YOUR OBJECTIVE: Compute how many lines in the data below hold the word "activities", then report that number with nothing else.

(RECORDS SUPPLIED begins)

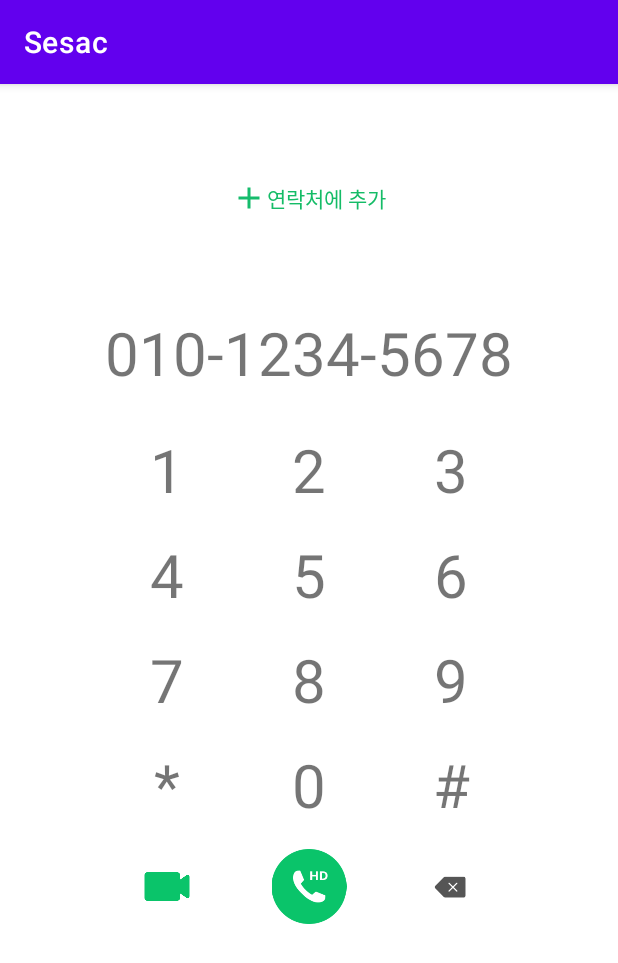
After one commit to Hong-Mu/sesac-android, an Android app: the CallKeypadActivity screen opened directly, with no data from a screen before it, on a phone screen of 412 x 824 dp. The commit adds this screen. Shown: the top 963 px of the screen. Run offline under Robolectric (Android 15) with nearby library versions, the phone set to English and light mode, and no system bars.

Commit message:
2주차 과제 추가
카카오 비밀번호 확인, 전화 앱 키패드

```diff
--- a/app/src/main/AndroidManifest.xml
+++ b/app/src/main/AndroidManifest.xml
@@ -12,6 +12,20 @@
         android:supportsRtl="true"
         android:theme="@style/Theme.Sesac"
         tools:targetApi="31">
+        <activity
+            android:name=".activities.CallKeypadActivity"
+            android:exported="false">
+            <meta-data
+                android:name="android.app.lib_name"
+                android:value="" />
+        </activity>
+        <activity
+            android:name=".activities.KakaoConfirmPasswordActivity"
+            android:exported="false">
+            <meta-data
+                android:name="android.app.lib_name"
+                android:value="" />
+        </activity>
         <activity
             android:name=".activities.C21Activity"
             android:exported="false">
--- a/app/src/main/java/com/hongmu/sesac/MainActivity.kt
+++ b/app/src/main/java/com/hongmu/sesac/MainActivity.kt
@@ -14,6 +14,8 @@ class MainActivity : AppCompatActivity() {
         setContentView(binding.root)
 
         binding.recyclerView.adapter = ActivityAdapter(listOf(
+            CallKeypadActivity::class.java,
+            KakaoConfirmPasswordActivity::class.java,
             C21Activity::class.java,
             C20Activity::class.java,
             C19Activity::class.java,
--- /dev/null
+++ b/app/src/main/java/com/hongmu/sesac/activities/CallKeypadActivity.kt
@@ -0,0 +1,12 @@
+package com.hongmu.sesac.activities
+
+import androidx.appcompat.app.AppCompatActivity
+import android.os.Bundle
+import com.hongmu.sesac.R
+
+class CallKeypadActivity : AppCompatActivity() {
+    override fun onCreate(savedInstanceState: Bundle?) {
+        super.onCreate(savedInstanceState)
+        setContentView(R.layout.activity_call_keypad)
+    }
+}
--- /dev/null
+++ b/app/src/main/java/com/hongmu/sesac/activities/KakaoConfirmPasswordActivity.kt
@@ -0,0 +1,14 @@
+package com.hongmu.sesac.activities
+
+import androidx.appcompat.app.AppCompatActivity
+import android.os.Bundle
+import com.hongmu.sesac.R
+
+class KakaoConfirmPasswordActivity : AppCompatActivity() {
+
+    override fun onCreate(savedInstanceState: Bundle?) {
+        super.onCreate(savedInstanceState)
+
+        setContentView(R.layout.activity_kakao_confirm_password)
+    }
+}
--- /dev/null
+++ b/app/src/main/res/drawable/add.xml
@@ -0,0 +1,5 @@
+<vector android:height="24dp" android:tint="#000000"
+    android:viewportHeight="24" android:viewportWidth="24"
+    android:width="24dp" xmlns:android="http://schemas.android.com/apk/res/android">
+    <path android:fillColor="@android:color/white" android:pathData="M19,13h-6v6h-2v-6H5v-2h6V5h2v6h6v2z"/>
+</vector>
--- /dev/null
+++ b/app/src/main/res/layout/activity_call_keypad.xml
@@ -0,0 +1,160 @@
+<?xml version="1.0" encoding="utf-8"?>
+<LinearLayout xmlns:android="http://schemas.android.com/apk/res/android"
+    xmlns:app="http://schemas.android.com/apk/res-auto"
+    xmlns:tools="http://schemas.android.com/tools"
+    android:layout_width="match_parent"
+    android:layout_height="match_parent"
+    android:orientation="vertical"
+    tools:context=".activities.CallKeypadActivity">
+
+    <LinearLayout
+        android:layout_marginTop="64dp"
+        android:layout_width="match_parent"
+        android:layout_height="wrap_content"
+        android:gravity="center_horizontal">
+
+        <ImageView
+            android:layout_width="wrap_content"
+            android:layout_height="wrap_content"
+            android:maxWidth="50dp"
+            android:maxHeight="50dp"
+            android:src="@drawable/add"
+            app:tint="#15bc6c" />
+
+        <TextView
+            android:layout_width="wrap_content"
+            android:layout_height="wrap_content"
+            android:layout_gravity="center_vertical"
+            android:text="연락처에 추가"
+            android:textColor="#15bc67" />
+
+    </LinearLayout>
+
+    <TextView
+        android:layout_marginTop="64dp"
+        android:text="010-1234-5678"
+        android:textSize="40sp"
+        android:layout_gravity="center_horizontal"
+        android:layout_width="wrap_content"
+        android:layout_height="wrap_content"/>
+
+    <GridLayout
+        android:layout_marginTop="16dp"
+        android:layout_marginStart="64dp"
+        android:layout_marginEnd="64dp"
+        android:layout_width="match_parent"
+        android:layout_height="wrap_content"
+        android:columnCount="3">
+
+        <TextView
+            android:layout_columnWeight="1"
+            android:layout_margin="8dp"
+            android:gravity="center"
+            android:text="1"
+            android:textSize="40sp" />
+
+        <TextView
+            android:layout_columnWeight="1"
+
+            android:layout_margin="8dp"
+            android:gravity="center"
+            android:text="2"
+            android:textSize="40sp" />
+
+        <TextView
+            android:layout_columnWeight="1"
+            android:layout_margin="8dp"
+            android:gravity="center"
+            android:text="3"
+            android:textSize="40sp" />
+
+        <TextView
+            android:layout_columnWeight="1"
+            android:layout_margin="8dp"
+            android:gravity="center"
+            android:text="4"
+            android:textSize="40sp" />
+
+        <TextView
+            android:layout_columnWeight="1"
+            android:layout_margin="8dp"
+            android:gravity="center"
+            android:text="5"
+            android:textSize="40sp" />
+
+        <TextView
+            android:layout_columnWeight="1"
+            android:layout_margin="8dp"
+            android:gravity="center"
+            android:text="6"
+            android:textSize="40sp" />
+
+        <TextView
+            android:layout_columnWeight="1"
+            android:layout_margin="8dp"
+            android:gravity="center"
+            android:text="7"
+            android:textSize="40sp" />
+
+        <TextView
+            android:layout_columnWeight="1"
+            android:layout_margin="8dp"
+            android:gravity="center"
+            android:text="8"
+            android:textSize="40sp" />
+
+        <TextView
+            android:layout_columnWeight="1"
+            android:layout_margin="8dp"
+            android:gravity="center"
+            android:text="9"
+            android:textSize="40sp" />
+
+        <TextView
+            android:layout_columnWeight="1"
+            android:layout_margin="8dp"
+            android:gravity="center"
+            android:text="*"
+            android:textSize="40sp" />
+
+        <TextView
+            android:layout_columnWeight="1"
+            android:layout_margin="8dp"
+            android:gravity="center"
+            android:text="0"
+            android:textSize="40sp" />
+
+        <TextView
+            android:layout_columnWeight="1"
+            android:layout_margin="8dp"
+            android:gravity="center"
+            android:text="#"
+            android:textSize="40sp" />
+
+        <ImageView
+            android:layout_columnWeight="1"
+            android:layout_margin="8dp"
+            android:adjustViewBounds="true"
+            android:maxWidth="50dp"
+            android:maxHeight="50dp"
+            android:src="@drawable/video" />
+
+        <ImageView
+            android:layout_columnWeight="1"
+            android:layout_margin="8dp"
+            android:adjustViewBounds="true"
+            android:maxWidth="50dp"
+            android:maxHeight="50dp"
+            android:src="@drawable/call" />
+
+        <ImageView
+            android:layout_columnWeight="1"
+            android:layout_margin="8dp"
+            android:adjustViewBounds="true"
+            android:maxWidth="50dp"
+            android:maxHeight="50dp"
+            android:src="@drawable/back" />
+
+    </GridLayout>
+
+</LinearLayout>
--- /dev/null
+++ b/app/src/main/res/layout/activity_kakao_confirm_password.xml
@@ -0,0 +1,48 @@
+<?xml version="1.0" encoding="utf-8"?>
+<LinearLayout xmlns:android="http://schemas.android.com/apk/res/android"
+    xmlns:app="http://schemas.android.com/apk/res-auto"
+    xmlns:tools="http://schemas.android.com/tools"
+    android:layout_width="match_parent"
+    android:layout_height="match_parent"
+    android:orientation="vertical"
+    android:padding="16dp"
+    tools:context=".activities.KakaoConfirmPasswordActivity">
+
+    <TextView
+        android:layout_width="match_parent"
+        android:layout_height="wrap_content"
+        android:padding="4dp"
+        android:text="회원님의 소중한 정보 보호를 위해, 카카오계정의 현재 비밀번호를 확인해주세요."
+        android:textSize="16sp" />
+
+    <EditText
+        android:layout_width="match_parent"
+        android:layout_height="wrap_content"
+        android:layout_marginTop="16dp"
+
+        android:editable="false"
+        android:enabled="false"
+        android:hint="hongmuchae@gmail.com"
+        android:textSize="14sp" />
+
+    <EditText
+        android:layout_width="match_parent"
+        android:layout_height="wrap_content"
+        android:hint="비밀번호"
+        android:textSize="14sp" />
+
+    <TextView
+        android:layout_width="wrap_content"
+        android:layout_height="wrap_content"
+        android:padding="4dp"
+        android:text="비밀번호가 기억나지 않으세요?"
+        android:textSize="12sp" />
+
+    <Button
+        android:layout_width="match_parent"
+        android:layout_height="wrap_content"
+        android:layout_marginTop="16dp"
+        android:backgroundTint="#FAE100"
+        android:text="확인"
+        android:textColor="@color/black" />
+</LinearLayout>
```
Also changed, not shown: app/src/main/res/drawable/back.png (added), app/src/main/res/drawable/call.png (added), app/src/main/res/drawable/video.png (added).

(RECORDS SUPPLIED ends)

REPLY: 9